### DATA FOR THIS EXERCISE

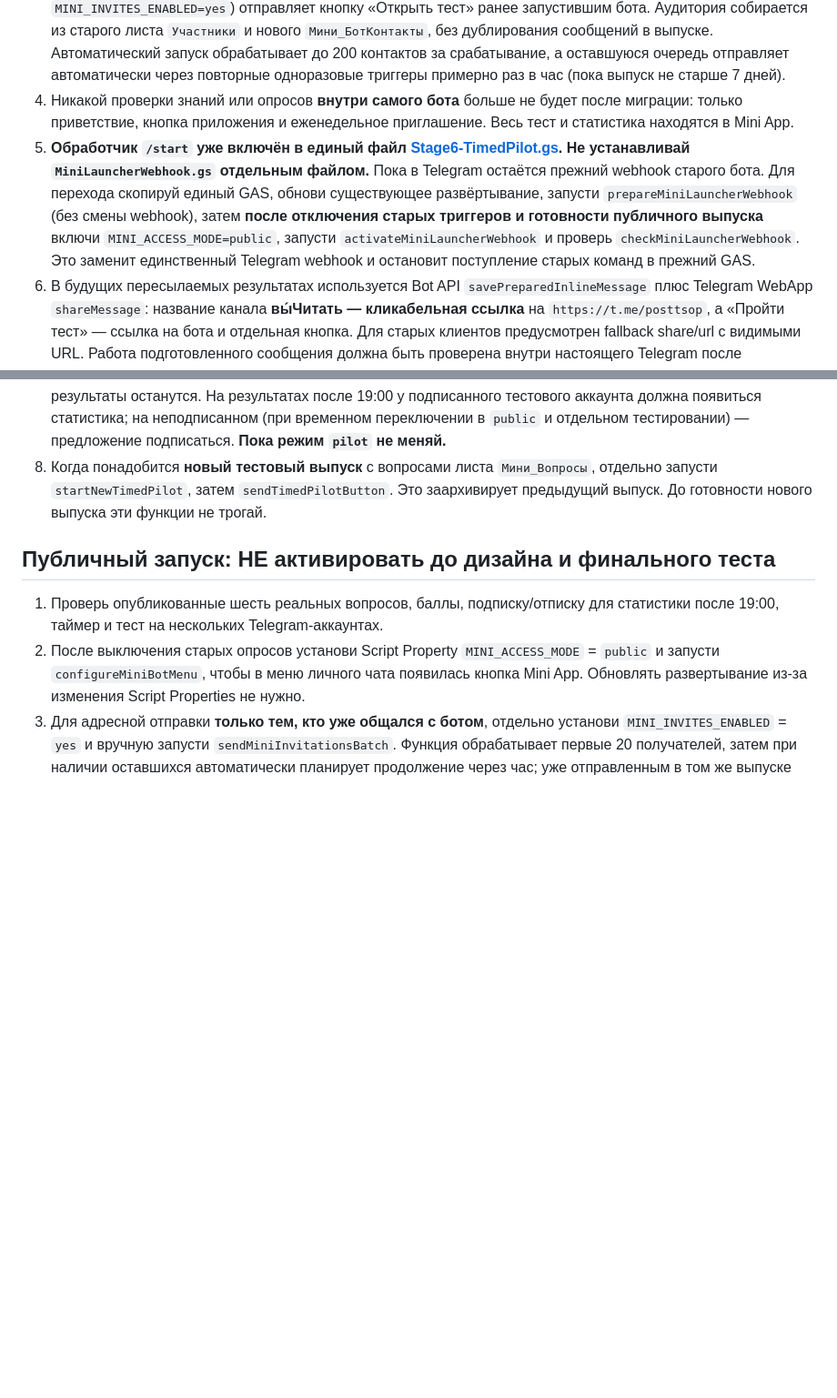
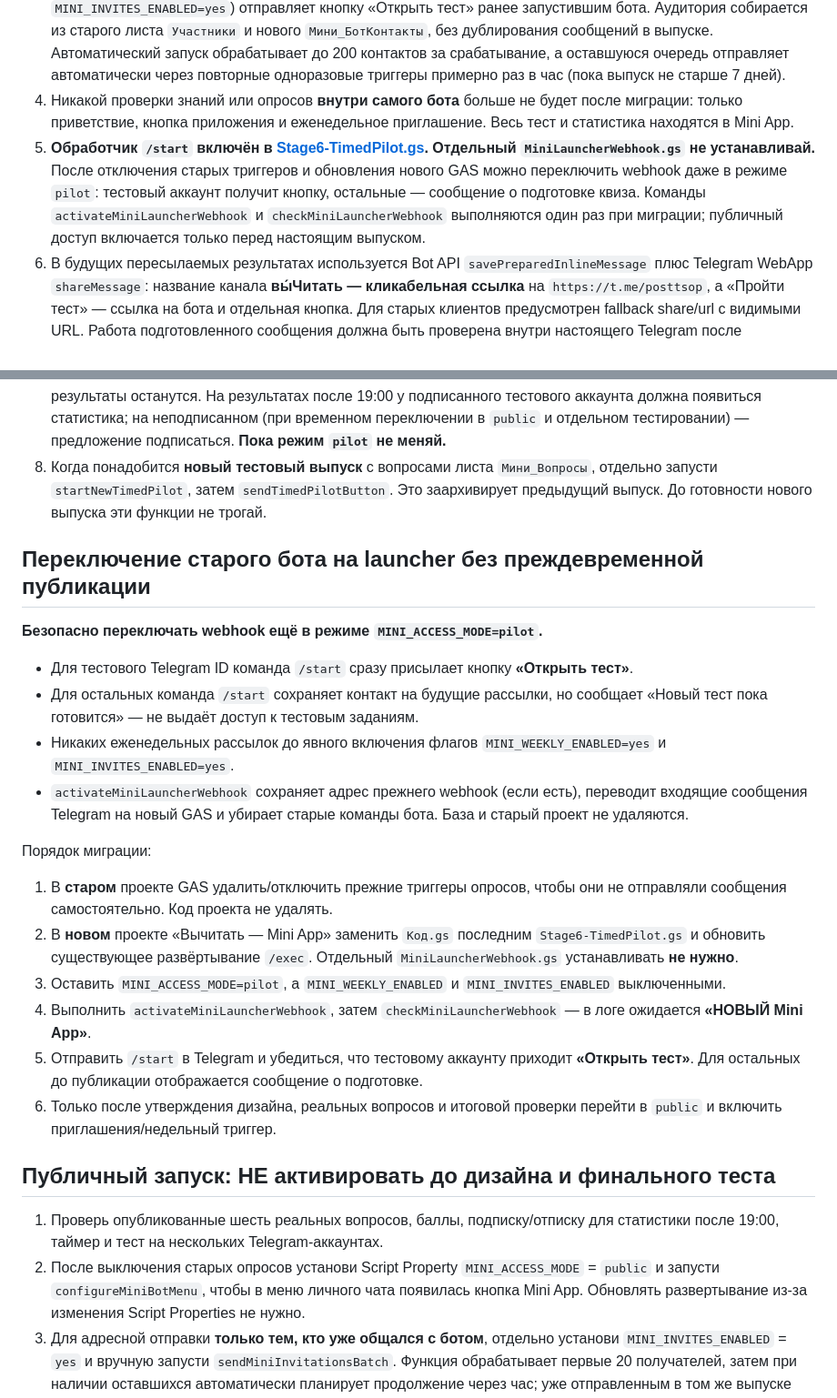
Before and after one commit to franznovii/russian-language-quiz, a Markdown page: backend/RELEASE-CANDIDATE.md, 2 parts joined by grey strips. Shown at 91% size. GitHub-like rendering; blank space fills up the shorter version.

Commit message:
Document safe pilot-mode webhook handover before public quiz release

```diff
--- a/backend/RELEASE-CANDIDATE.md
+++ b/backend/RELEASE-CANDIDATE.md
@@ -24,7 +24,7 @@
 2. Бот сохраняет Telegram ID в отдельный лист `Мини_БотКонтакты`. По повторному `/start` выдаёт такую же кнопку и обновляет дату контакта, но не создаёт дубль участника.
 3. Каждый вторник при появлении нового выпуска (если специально включены `MINI_WEEKLY_ENABLED=yes` и `MINI_INVITES_ENABLED=yes`) отправляет кнопку «Открыть тест» ранее запустившим бота. Аудитория собирается из старого листа `Участники` и нового `Мини_БотКонтакты`, без дублирования сообщений в выпуске. Автоматический запуск обрабатывает до 200 контактов за срабатывание, а оставшуюся очередь отправляет автоматически через повторные одноразовые триггеры примерно раз в час (пока выпуск не старше 7 дней).
 4. Никакой проверки знаний или опросов **внутри самого бота** больше не будет после миграции: только приветствие, кнопка приложения и еженедельное приглашение. Весь тест и статистика находятся в Mini App.
-5. **Обработчик `/start` уже включён в единый файл [Stage6-TimedPilot.gs](./Stage6-TimedPilot.gs). Не устанавливай `MiniLauncherWebhook.gs` отдельным файлом.** Пока в Telegram остаётся прежний webhook старого бота. Для перехода скопируй единый GAS, обнови существующее развёртывание, запусти `prepareMiniLauncherWebhook` (без смены webhook), затем **после отключения старых триггеров и готовности публичного выпуска** включи `MINI_ACCESS_MODE=public`, запусти `activateMiniLauncherWebhook` и проверь `checkMiniLauncherWebhook`. Это заменит единственный Telegram webhook и остановит поступление старых команд в прежний GAS.
+5. **Обработчик `/start` включён в [Stage6-TimedPilot.gs](./Stage6-TimedPilot.gs). Отдельный `MiniLauncherWebhook.gs` не устанавливай.** После отключения старых триггеров и обновления нового GAS можно переключить webhook даже в режиме `pilot`: тестовый аккаунт получит кнопку, остальные — сообщение о подготовке квиза. Команды `activateMiniLauncherWebhook` и `checkMiniLauncherWebhook` выполняются один раз при миграции; публичный доступ включается только перед настоящим выпуском.
 6. В будущих пересылаемых результатах используется Bot API `savePreparedInlineMessage` плюс Telegram WebApp `shareMessage`: название канала **вы́Читать — кликабельная ссылка** на `https://t.me/posttsop`, а «Пройти тест» — ссылка на бота и отдельная кнопка. Для старых клиентов предусмотрен fallback share/url с видимыми URL. Работа подготовленного сообщения должна быть проверена внутри настоящего Telegram после обновления GAS; текущая предыдущая версия продолжает работать, пока не обновим код.
 7. Прямая ссылка `?startapp` возможна только после настройки **Main Mini App** в BotFather. Она может не создавать диалог с ботом и потому сама по себе не гарантирует возможность еженедельных личных приглашений. Поэтому основной путь привлечения сейчас — `?start=quiz` → «Запустить» → «Открыть тест».
 
@@ -38,6 +38,22 @@
 6. Меню «Развернуть → Управление развертываниями → карандаш → Новая версия → Развернуть». **Редактируй существующее развертывание**, чтобы URL /exec остался прежним.
 7. Открой уже полученную ранее кнопку Mini App в чате с тестовым ботом. Текущий выпуск и сохранённые результаты останутся. На результатах после 19:00 у подписанного тестового аккаунта должна появиться статистика; на неподписанном (при временном переключении в `public` и отдельном тестировании) — предложение подписаться. **Пока режим `pilot` не меняй.**
 8. Когда понадобится **новый тестовый выпуск** с вопросами листа `Мини_Вопросы`, отдельно запусти `startNewTimedPilot`, затем `sendTimedPilotButton`. Это заархивирует предыдущий выпуск. До готовности нового выпуска эти функции не трогай.
+
+## Переключение старого бота на launcher без преждевременной публикации
+
+**Безопасно переключать webhook ещё в режиме `MINI_ACCESS_MODE=pilot`.**
+- Для тестового Telegram ID команда `/start` сразу присылает кнопку **«Открыть тест»**.
+- Для остальных команда `/start` сохраняет контакт на будущие рассылки, но сообщает «Новый тест пока готовится» — не выдаёт доступ к тестовым заданиям.
+- Никаких еженедельных рассылок до явного включения флагов `MINI_WEEKLY_ENABLED=yes` и `MINI_INVITES_ENABLED=yes`.
+- `activateMiniLauncherWebhook` сохраняет адрес прежнего webhook (если есть), переводит входящие сообщения Telegram на новый GAS и убирает старые команды бота. База и старый проект не удаляются.
+
+Порядок миграции:
+1. В **старом** проекте GAS удалить/отключить прежние триггеры опросов, чтобы они не отправляли сообщения самостоятельно. Код проекта не удалять.
+2. В **новом** проекте «Вычитать — Mini App» заменить `Код.gs` последним `Stage6-TimedPilot.gs` и обновить существующее развёртывание `/exec`. Отдельный `MiniLauncherWebhook.gs` устанавливать **не нужно**.
+3. Оставить `MINI_ACCESS_MODE=pilot`, а `MINI_WEEKLY_ENABLED` и `MINI_INVITES_ENABLED` выключенными.
+4. Выполнить `activateMiniLauncherWebhook`, затем `checkMiniLauncherWebhook` — в логе ожидается **«НОВЫЙ Mini App»**.
+5. Отправить `/start` в Telegram и убедиться, что тестовому аккаунту приходит **«Открыть тест»**. Для остальных до публикации отображается сообщение о подготовке.
+6. Только после утверждения дизайна, реальных вопросов и итоговой проверки перейти в `public` и включить приглашения/недельный триггер.
 
 ## Публичный запуск: НЕ активировать до дизайна и финального теста
 
```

######

All lines above are to be restated word for word, with pictures excluded.

RESPONSE TO THE EXERCISE:
Before and after one commit to franznovii/russian-language-quiz, a Markdown page: backend/RELEASE-CANDIDATE.md, 2 parts joined by grey strips. Shown at 91% size. GitHub-like rendering; blank space fills up the shorter version.

Commit message:
Document safe pilot-mode webhook handover before public quiz release

```diff
--- a/backend/RELEASE-CANDIDATE.md
+++ b/backend/RELEASE-CANDIDATE.md
@@ -24,7 +24,7 @@
 2. Бот сохраняет Telegram ID в отдельный лист `Мини_БотКонтакты`. По повторному `/start` выдаёт такую же кнопку и обновляет дату контакта, но не создаёт дубль участника.
 3. Каждый вторник при появлении нового выпуска (если специально включены `MINI_WEEKLY_ENABLED=yes` и `MINI_INVITES_ENABLED=yes`) отправляет кнопку «Открыть тест» ранее запустившим бота. Аудитория собирается из старого листа `Участники` и нового `Мини_БотКонтакты`, без дублирования сообщений в выпуске. Автоматический запуск обрабатывает до 200 контактов за срабатывание, а оставшуюся очередь отправляет автоматически через повторные одноразовые триггеры примерно раз в час (пока выпуск не старше 7 дней).
 4. Никакой проверки знаний или опросов **внутри самого бота** больше не будет после миграции: только приветствие, кнопка приложения и еженедельное приглашение. Весь тест и статистика находятся в Mini App.
-5. **Обработчик `/start` уже включён в единый файл [Stage6-TimedPilot.gs](./Stage6-TimedPilot.gs). Не устанавливай `MiniLauncherWebhook.gs` отдельным файлом.** Пока в Telegram остаётся прежний webhook старого бота. Для перехода скопируй единый GAS, обнови существующее развёртывание, запусти `prepareMiniLauncherWebhook` (без смены webhook), затем **после отключения старых триггеров и готовности публичного выпуска** включи `MINI_ACCESS_MODE=public`, запусти `activateMiniLauncherWebhook` и проверь `checkMiniLauncherWebhook`. Это заменит единственный Telegram webhook и остановит поступление старых команд в прежний GAS.
+5. **Обработчик `/start` включён в [Stage6-TimedPilot.gs](./Stage6-TimedPilot.gs). Отдельный `MiniLauncherWebhook.gs` не устанавливай.** После отключения старых триггеров и обновления нового GAS можно переключить webhook даже в режиме `pilot`: тестовый аккаунт получит кнопку, остальные — сообщение о подготовке квиза. Команды `activateMiniLauncherWebhook` и `checkMiniLauncherWebhook` выполняются один раз при миграции; публичный доступ включается только перед настоящим выпуском.
 6. В будущих пересылаемых результатах используется Bot API `savePreparedInlineMessage` плюс Telegram WebApp `shareMessage`: название канала **вы́Читать — кликабельная ссылка** на `https://t.me/posttsop`, а «Пройти тест» — ссылка на бота и отдельная кнопка. Для старых клиентов предусмотрен fallback share/url с видимыми URL. Работа подготовленного сообщения должна быть проверена внутри настоящего Telegram после обновления GAS; текущая предыдущая версия продолжает работать, пока не обновим код.
 7. Прямая ссылка `?startapp` возможна только после настройки **Main Mini App** в BotFather. Она может не создавать диалог с ботом и потому сама по себе не гарантирует возможность еженедельных личных приглашений. Поэтому основной путь привлечения сейчас — `?start=quiz` → «Запустить» → «Открыть тест».
 
@@ -38,6 +38,22 @@
 6. Меню «Развернуть → Управление развертываниями → карандаш → Новая версия → Развернуть». **Редактируй существующее развертывание**, чтобы URL /exec остался прежним.
 7. Открой уже полученную ранее кнопку Mini App в чате с тестовым ботом. Текущий выпуск и сохранённые результаты останутся. На результатах после 19:00 у подписанного тестового аккаунта должна появиться статистика; на неподписанном (при временном переключении в `public` и отдельном тестировании) — предложение подписаться. **Пока режим `pilot` не меняй.**
 8. Когда понадобится **новый тестовый выпуск** с вопросами листа `Мини_Вопросы`, отдельно запусти `startNewTimedPilot`, затем `sendTimedPilotButton`. Это заархивирует предыдущий выпуск. До готовности нового выпуска эти функции не трогай.
+
+## Переключение старого бота на launcher без преждевременной публикации
+
+**Безопасно переключать webhook ещё в режиме `MINI_ACCESS_MODE=pilot`.**
+- Для тестового Telegram ID команда `/start` сразу присылает кнопку **«Открыть тест»**.
+- Для остальных команда `/start` сохраняет контакт на будущие рассылки, но сообщает «Новый тест пока готовится» — не выдаёт доступ к тестовым заданиям.
+- Никаких еженедельных рассылок до явного включения флагов `MINI_WEEKLY_ENABLED=yes` и `MINI_INVITES_ENABLED=yes`.
+- `activateMiniLauncherWebhook` сохраняет адрес прежнего webhook (если есть), переводит входящие сообщения Telegram на новый GAS и убирает старые команды бота. База и старый проект не удаляются.
+
+Порядок миграции:
+1. В **старом** проекте GAS удалить/отключить прежние триггеры опросов, чтобы они не отправляли сообщения самостоятельно. Код проекта не удалять.
+2. В **новом** проекте «Вычитать — Mini App» заменить `Код.gs` последним `Stage6-TimedPilot.gs` и обновить существующее развёртывание `/exec`. Отдельный `MiniLauncherWebhook.gs` устанавливать **не нужно**.
+3. Оставить `MINI_ACCESS_MODE=pilot`, а `MINI_WEEKLY_ENABLED` и `MINI_INVITES_ENABLED` выключенными.
+4. Выполнить `activateMiniLauncherWebhook`, затем `checkMiniLauncherWebhook` — в логе ожидается **«НОВЫЙ Mini App»**.
+5. Отправить `/start` в Telegram и убедиться, что тестовому аккаунту приходит **«Открыть тест»**. Для остальных до публикации отображается сообщение о подготовке.
+6. Только после утверждения дизайна, реальных вопросов и итоговой проверки перейти в `public` и включить приглашения/недельный триггер.
 
 ## Публичный запуск: НЕ активировать до дизайна и финального теста
 
```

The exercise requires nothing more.